  http://www.nytimes.com/2007/11/27/health/27book.html?_r=1&oref=slogin&ref=health&pagewanted=print

There are some amazing contradictions, e.g. chronic "drug resistant" infection has been with us for a long time, but at the same time it is implied to be due to modern abx resistance.

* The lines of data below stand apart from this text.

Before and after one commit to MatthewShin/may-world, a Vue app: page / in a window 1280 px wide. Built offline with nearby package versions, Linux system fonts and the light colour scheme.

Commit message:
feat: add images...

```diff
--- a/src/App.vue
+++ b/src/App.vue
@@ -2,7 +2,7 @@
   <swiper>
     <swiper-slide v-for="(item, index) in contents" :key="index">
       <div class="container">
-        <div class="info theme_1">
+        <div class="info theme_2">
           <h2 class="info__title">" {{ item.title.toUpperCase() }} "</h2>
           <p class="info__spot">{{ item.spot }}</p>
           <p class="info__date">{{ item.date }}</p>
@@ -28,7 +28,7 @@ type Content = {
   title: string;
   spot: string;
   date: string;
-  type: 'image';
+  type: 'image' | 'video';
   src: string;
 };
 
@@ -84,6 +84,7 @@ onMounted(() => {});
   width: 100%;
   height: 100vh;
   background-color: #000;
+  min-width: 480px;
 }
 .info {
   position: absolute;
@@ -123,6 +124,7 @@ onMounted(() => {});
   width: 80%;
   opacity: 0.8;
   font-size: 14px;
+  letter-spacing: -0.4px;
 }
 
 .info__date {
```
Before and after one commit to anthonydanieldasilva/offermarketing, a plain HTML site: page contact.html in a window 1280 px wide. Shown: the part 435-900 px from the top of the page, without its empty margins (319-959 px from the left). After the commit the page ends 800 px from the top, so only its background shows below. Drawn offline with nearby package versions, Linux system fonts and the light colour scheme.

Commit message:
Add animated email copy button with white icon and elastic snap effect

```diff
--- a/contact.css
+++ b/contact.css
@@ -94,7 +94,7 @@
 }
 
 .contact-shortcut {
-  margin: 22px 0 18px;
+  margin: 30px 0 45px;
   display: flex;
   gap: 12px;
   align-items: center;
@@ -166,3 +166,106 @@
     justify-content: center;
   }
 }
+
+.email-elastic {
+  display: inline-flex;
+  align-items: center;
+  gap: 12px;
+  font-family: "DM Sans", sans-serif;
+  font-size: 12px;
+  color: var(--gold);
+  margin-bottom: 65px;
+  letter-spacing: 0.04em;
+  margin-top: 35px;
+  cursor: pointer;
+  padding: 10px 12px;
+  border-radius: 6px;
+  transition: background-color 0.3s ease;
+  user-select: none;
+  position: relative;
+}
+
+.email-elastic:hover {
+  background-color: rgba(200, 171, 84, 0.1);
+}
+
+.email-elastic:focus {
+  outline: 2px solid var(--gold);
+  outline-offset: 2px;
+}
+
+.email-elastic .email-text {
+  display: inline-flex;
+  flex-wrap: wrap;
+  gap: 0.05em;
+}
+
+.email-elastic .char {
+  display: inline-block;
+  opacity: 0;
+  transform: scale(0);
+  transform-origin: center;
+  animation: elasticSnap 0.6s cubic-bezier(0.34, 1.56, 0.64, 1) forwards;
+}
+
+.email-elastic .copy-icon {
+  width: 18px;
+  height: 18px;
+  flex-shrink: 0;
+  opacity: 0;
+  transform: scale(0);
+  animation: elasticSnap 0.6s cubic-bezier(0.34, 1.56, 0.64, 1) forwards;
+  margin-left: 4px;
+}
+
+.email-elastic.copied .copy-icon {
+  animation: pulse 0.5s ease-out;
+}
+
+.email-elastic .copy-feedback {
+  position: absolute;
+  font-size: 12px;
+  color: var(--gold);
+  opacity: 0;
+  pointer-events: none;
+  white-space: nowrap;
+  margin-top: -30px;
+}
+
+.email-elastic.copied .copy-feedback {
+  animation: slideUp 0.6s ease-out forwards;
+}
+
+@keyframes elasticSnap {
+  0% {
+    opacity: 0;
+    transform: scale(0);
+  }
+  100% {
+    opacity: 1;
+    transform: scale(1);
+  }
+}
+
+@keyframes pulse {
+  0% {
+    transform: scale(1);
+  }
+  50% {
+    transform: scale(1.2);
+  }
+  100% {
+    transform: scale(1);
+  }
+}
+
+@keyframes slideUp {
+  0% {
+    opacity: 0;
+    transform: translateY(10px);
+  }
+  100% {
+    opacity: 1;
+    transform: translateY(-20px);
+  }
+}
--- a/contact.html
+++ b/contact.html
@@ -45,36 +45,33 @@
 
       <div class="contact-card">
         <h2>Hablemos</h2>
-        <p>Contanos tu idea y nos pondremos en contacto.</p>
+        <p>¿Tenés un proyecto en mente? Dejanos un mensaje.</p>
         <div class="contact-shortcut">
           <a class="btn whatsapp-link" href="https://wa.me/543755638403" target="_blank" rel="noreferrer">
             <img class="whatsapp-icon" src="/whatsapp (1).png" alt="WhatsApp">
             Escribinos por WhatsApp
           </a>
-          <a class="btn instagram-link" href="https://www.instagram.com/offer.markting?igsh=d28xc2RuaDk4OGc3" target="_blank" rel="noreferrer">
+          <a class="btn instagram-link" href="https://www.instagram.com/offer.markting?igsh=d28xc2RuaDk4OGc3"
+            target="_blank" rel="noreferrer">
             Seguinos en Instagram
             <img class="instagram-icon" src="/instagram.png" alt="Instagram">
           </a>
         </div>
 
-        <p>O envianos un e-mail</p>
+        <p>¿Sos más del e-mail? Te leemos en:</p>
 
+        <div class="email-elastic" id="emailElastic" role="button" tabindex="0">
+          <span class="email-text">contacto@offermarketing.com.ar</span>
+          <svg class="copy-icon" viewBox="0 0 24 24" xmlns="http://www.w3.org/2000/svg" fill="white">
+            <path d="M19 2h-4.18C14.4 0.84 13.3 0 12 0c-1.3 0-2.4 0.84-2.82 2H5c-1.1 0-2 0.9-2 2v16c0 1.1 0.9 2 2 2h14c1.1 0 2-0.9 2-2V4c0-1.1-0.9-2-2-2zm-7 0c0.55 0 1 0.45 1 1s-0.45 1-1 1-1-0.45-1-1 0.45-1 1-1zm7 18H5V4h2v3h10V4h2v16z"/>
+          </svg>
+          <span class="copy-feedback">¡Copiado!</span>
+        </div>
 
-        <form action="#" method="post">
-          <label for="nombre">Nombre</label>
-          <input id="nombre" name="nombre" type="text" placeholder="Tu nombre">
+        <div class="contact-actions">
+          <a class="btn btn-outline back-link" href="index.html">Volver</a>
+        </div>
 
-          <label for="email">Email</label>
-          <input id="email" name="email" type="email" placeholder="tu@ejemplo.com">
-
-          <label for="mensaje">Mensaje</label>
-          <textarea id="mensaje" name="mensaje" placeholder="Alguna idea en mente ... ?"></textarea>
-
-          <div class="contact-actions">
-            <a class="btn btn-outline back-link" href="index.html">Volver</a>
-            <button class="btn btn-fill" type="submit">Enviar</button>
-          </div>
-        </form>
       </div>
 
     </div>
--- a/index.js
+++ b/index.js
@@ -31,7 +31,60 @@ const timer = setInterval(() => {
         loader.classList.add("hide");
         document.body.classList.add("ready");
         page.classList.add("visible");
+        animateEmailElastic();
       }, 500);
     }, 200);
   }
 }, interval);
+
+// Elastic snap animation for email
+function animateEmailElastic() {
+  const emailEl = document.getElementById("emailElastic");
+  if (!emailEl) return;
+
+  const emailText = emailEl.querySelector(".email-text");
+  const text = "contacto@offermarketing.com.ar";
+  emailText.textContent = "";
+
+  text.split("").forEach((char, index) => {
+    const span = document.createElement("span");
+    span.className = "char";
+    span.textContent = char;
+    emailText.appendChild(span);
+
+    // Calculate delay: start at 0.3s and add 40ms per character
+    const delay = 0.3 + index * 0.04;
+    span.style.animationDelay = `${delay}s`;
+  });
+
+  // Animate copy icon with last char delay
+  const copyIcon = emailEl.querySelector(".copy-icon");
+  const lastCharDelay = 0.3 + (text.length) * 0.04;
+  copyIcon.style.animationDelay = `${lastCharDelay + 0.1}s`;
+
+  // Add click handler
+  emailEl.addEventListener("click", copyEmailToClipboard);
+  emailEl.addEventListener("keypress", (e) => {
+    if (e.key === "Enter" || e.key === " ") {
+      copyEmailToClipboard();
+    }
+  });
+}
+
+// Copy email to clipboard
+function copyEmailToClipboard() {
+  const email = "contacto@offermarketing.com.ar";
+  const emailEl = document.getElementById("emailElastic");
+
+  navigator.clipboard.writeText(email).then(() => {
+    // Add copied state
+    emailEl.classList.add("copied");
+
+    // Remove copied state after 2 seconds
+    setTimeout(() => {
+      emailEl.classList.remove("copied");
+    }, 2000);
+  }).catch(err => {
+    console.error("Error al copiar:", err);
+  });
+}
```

Similarly the writer observes that the human bacterial load may be huge, but at the same times posits that "auto-immune" diseases may be due to germ free environments.

(An interesting mention is made however of a 19th century immunologist - Elie Metchnikoffoc - who linked "senility, atherosclerosis and an altogether shortened life span" to bacterial pathogens, but that is seemingly discredited by the article.)



____________________
teenage daughter with chronic Lyme Jul 28 04 25D-23, 1,25D-60 ratio 2.8, Benicar init Sep 14 04 Mino Nov 4 04 Phase 2 Jan 25 05, Mod Ph 2 w/ C currently
eClaire
Member in Phase 2


Joined: Mon Sep 25th, 2006
Location: Virginia USA
Posts: 635
Status:  Offline
 Posted: Thu Nov 29th, 2007 05:32

Quote

Reply
There was a similar bizzare article in Time a month or so ago about kids and food allergies.  (Sorry I don't have the link.)  The authors were touting the germ-free environment theory as well.  I found it so scary (really, the direction mainstream seems to be taking me is truly frightening) that I couldn't finish reading the article (afraid of bad dreams).  Claire



____________________
CFS FMS MCS COPD hypermob. IBS/GERD osteopor.; 125D48 25D<4; Ph1.Dec06 .. ModPh2.Jun07 .. AbxBrk.3/2-5/25/08 .. Ph2.Oct9/08-Stop.mid-Nov .. Ph1-Restart.mid-Jan09; NoIRs during limited outings & covered up; low lux home w/o NoIRs

 Current time is 18:39



* We can help you understand chronic disease, but only your physician is licensed to give you medical care *
Always consult your physician before commencing or changing any treatment he/she has prescribed for you

Powered by WowBB 1.7 - Entire site Copyright © 2004-2007 Autoimmunity Research Foundation, All Rights Reserved
Click here to view our PRIVACY POLICY
Page processed in 0.1400 seconds (10% database + 90% PHP). 19 queries executed.